*Records excerpted from a collection*
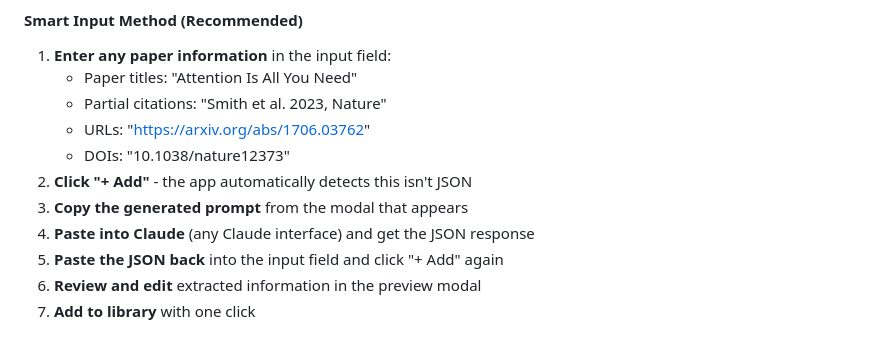
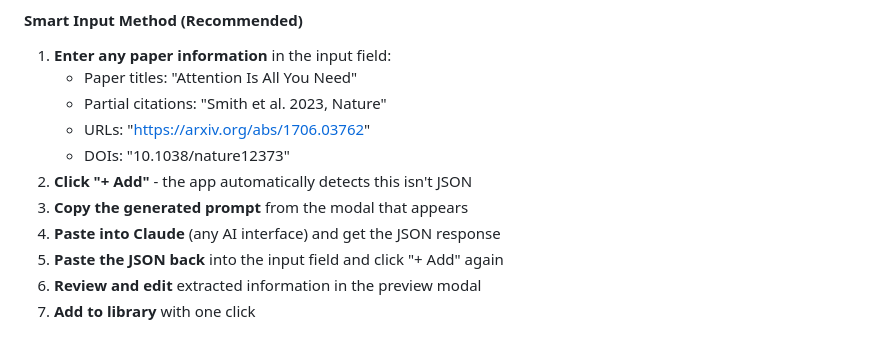
Before and after one commit to obsvera/claude4-research-tracker, a Markdown page: README.md, the part around the change. Rendered like a GitHub page.

```diff
--- a/README.md
+++ b/README.md
@@ -64,7 +64,7 @@ Simply fork the repository at `https://github.com/obsvera/claude4-research-track
    - DOIs: "10.1038/nature12373"
 2. **Click "+ Add"** - the app automatically detects this isn't JSON
 3. **Copy the generated prompt** from the modal that appears
-4. **Paste into Claude** (any Claude interface) and get the JSON response
+4. **Paste into Claude** (any AI interface) and get the JSON response
 5. **Paste the JSON back** into the input field and click "+ Add" again
 6. **Review and edit** extracted information in the preview modal
 7. **Add to library** with one click
```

*Work instruction*
A precise copy of each record, with the images removed, should be output.

*Answer to this exercise*
Before and after one commit to obsvera/claude4-research-tracker, a Markdown page: README.md, the part around the change. Rendered like a GitHub page.

```diff
--- a/README.md
+++ b/README.md
@@ -64,7 +64,7 @@ Simply fork the repository at `https://github.com/obsvera/claude4-research-track
    - DOIs: "10.1038/nature12373"
 2. **Click "+ Add"** - the app automatically detects this isn't JSON
 3. **Copy the generated prompt** from the modal that appears
-4. **Paste into Claude** (any Claude interface) and get the JSON response
+4. **Paste into Claude** (any AI interface) and get the JSON response
 5. **Paste the JSON back** into the input field and click "+ Add" again
 6. **Review and edit** extracted information in the preview modal
 7. **Add to library** with one click
```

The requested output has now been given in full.